## Exercise objective
From the material below, list every line containing "hover".

## Source information
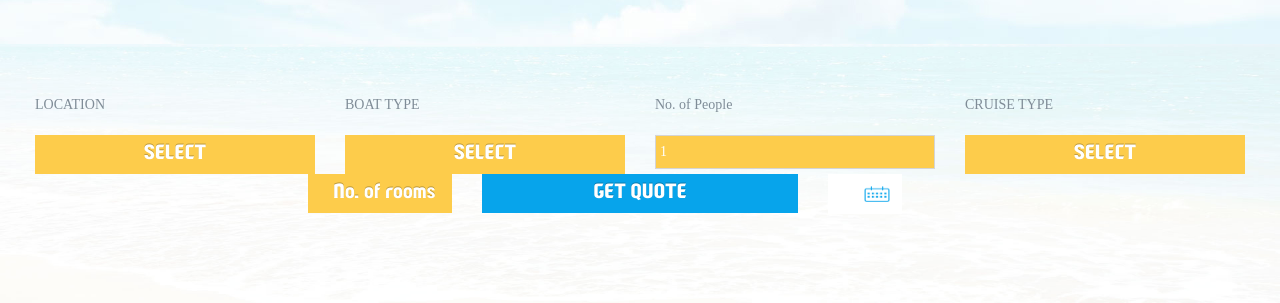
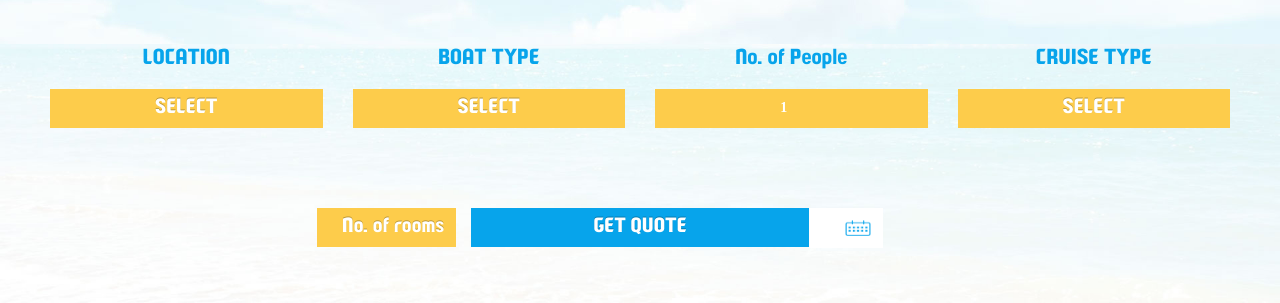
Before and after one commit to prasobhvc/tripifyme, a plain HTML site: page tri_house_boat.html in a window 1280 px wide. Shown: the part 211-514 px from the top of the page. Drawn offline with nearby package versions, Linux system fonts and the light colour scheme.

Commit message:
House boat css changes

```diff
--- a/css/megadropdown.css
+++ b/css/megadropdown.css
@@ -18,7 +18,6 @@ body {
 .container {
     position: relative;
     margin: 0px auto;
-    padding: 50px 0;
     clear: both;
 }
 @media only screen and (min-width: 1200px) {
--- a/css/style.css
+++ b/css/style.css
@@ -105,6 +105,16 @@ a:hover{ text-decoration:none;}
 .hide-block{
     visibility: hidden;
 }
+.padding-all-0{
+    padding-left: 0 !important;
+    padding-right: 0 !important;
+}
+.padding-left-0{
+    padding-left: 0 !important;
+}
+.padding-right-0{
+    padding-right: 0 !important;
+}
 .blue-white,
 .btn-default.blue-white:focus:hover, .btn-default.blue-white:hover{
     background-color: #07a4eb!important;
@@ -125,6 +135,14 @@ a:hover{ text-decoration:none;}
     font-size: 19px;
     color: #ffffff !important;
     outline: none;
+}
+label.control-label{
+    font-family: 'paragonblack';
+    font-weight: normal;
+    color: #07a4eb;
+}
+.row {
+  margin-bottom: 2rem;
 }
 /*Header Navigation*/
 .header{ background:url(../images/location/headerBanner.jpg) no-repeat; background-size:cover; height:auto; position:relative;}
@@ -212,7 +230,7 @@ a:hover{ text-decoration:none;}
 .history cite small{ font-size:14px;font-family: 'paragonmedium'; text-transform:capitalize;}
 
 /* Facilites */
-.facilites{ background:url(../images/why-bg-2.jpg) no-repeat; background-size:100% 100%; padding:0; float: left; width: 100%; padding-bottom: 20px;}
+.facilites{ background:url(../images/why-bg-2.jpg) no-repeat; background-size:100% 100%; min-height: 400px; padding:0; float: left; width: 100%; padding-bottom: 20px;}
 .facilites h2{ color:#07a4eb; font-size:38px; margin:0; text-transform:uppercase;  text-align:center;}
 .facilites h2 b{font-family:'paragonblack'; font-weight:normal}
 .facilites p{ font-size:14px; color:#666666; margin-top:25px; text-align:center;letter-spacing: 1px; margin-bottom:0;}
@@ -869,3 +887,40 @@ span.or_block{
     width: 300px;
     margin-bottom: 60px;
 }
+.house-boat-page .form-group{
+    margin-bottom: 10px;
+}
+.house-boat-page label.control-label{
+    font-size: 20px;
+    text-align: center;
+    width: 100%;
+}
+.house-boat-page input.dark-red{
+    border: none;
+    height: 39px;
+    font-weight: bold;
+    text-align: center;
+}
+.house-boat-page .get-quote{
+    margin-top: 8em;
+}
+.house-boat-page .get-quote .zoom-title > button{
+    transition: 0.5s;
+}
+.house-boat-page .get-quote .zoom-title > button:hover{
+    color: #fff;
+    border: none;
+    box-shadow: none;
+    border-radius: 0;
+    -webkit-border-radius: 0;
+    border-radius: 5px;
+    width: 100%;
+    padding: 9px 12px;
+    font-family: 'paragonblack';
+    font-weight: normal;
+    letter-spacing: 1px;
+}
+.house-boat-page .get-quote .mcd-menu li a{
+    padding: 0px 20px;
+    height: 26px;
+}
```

---

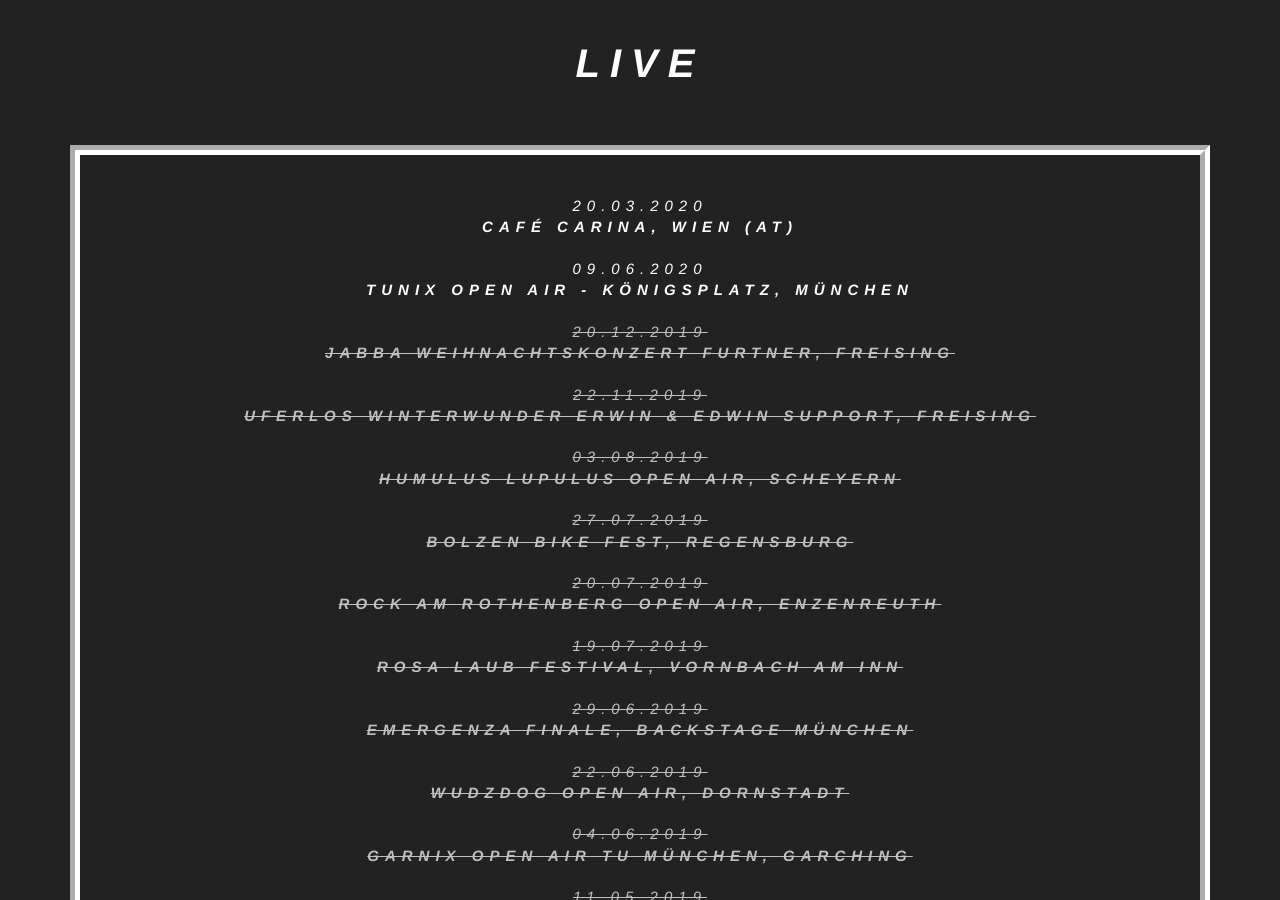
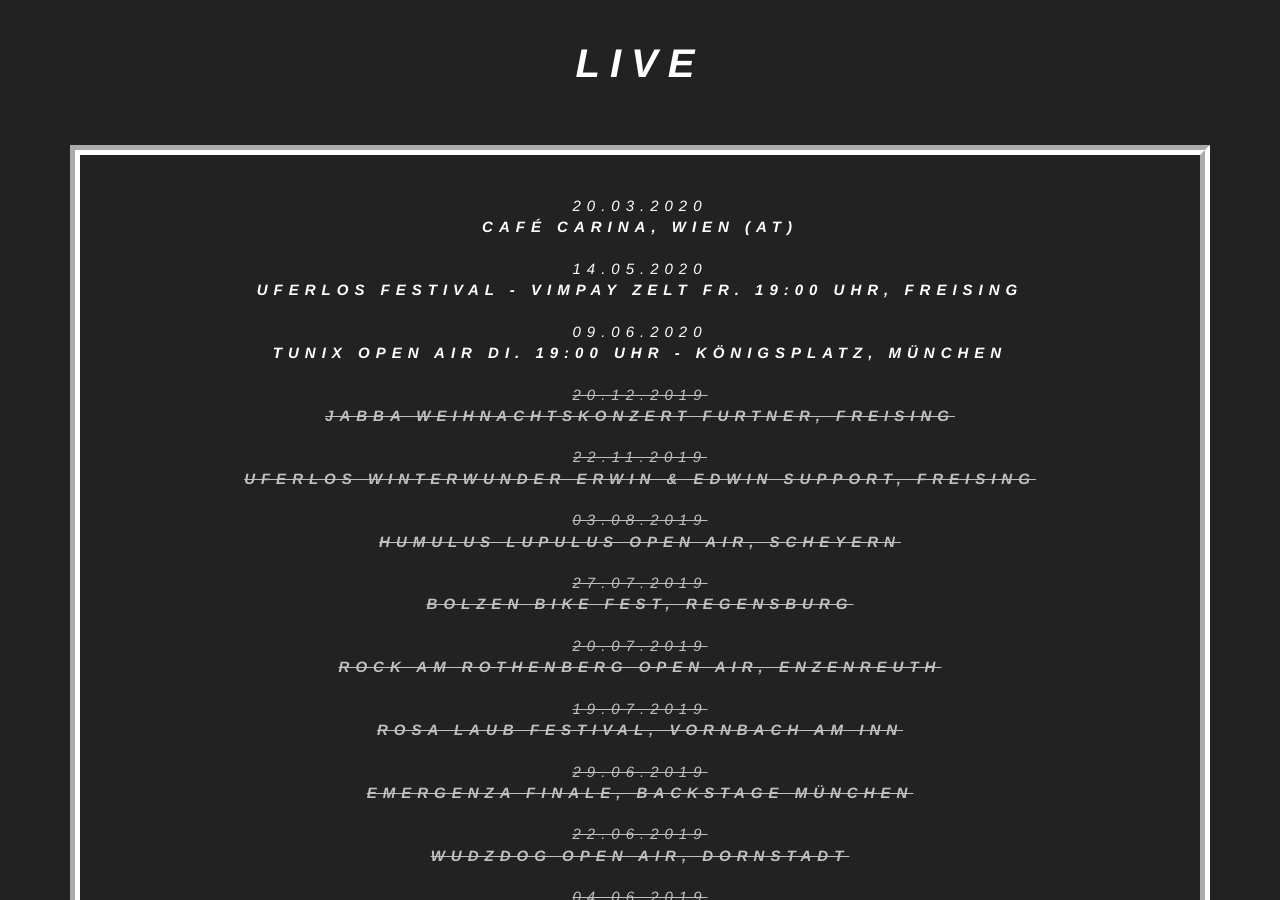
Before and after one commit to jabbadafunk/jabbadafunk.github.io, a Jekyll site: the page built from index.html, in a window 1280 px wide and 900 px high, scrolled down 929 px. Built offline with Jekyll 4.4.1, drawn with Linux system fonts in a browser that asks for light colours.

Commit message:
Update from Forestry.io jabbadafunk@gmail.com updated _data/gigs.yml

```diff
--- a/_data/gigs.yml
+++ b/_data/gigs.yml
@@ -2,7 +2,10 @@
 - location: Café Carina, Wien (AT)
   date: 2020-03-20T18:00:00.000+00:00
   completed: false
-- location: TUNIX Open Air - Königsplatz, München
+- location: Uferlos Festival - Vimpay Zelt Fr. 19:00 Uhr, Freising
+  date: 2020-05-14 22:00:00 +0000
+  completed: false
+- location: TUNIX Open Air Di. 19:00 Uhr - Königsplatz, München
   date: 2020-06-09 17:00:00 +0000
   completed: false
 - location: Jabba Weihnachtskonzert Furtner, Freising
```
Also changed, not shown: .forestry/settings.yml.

---

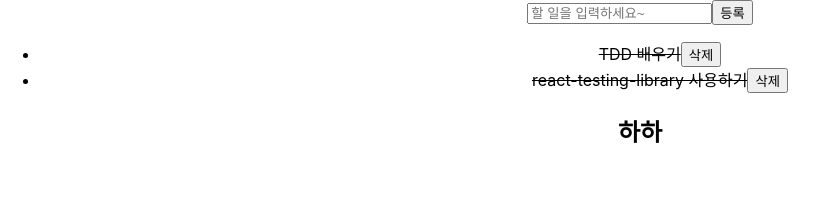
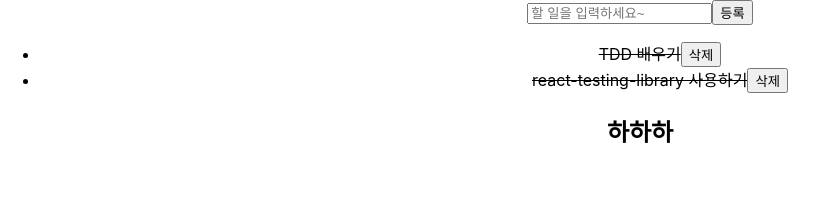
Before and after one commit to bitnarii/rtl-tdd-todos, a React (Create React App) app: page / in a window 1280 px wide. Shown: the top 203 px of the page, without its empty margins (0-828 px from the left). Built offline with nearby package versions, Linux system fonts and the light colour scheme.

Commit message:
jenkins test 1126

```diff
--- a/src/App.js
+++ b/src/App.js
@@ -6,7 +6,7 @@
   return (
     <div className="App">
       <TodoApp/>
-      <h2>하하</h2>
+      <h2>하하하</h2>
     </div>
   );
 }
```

## Task solution
@@ -105,6 +105,16 @@ a:hover{ text-decoration:none;}
 .btn-default.blue-white:focus:hover, .btn-default.blue-white:hover{
@@ -125,6 +135,14 @@ a:hover{ text-decoration:none;}
@@ -212,7 +230,7 @@ a:hover{ text-decoration:none;}
+.house-boat-page .get-quote .zoom-title > button:hover{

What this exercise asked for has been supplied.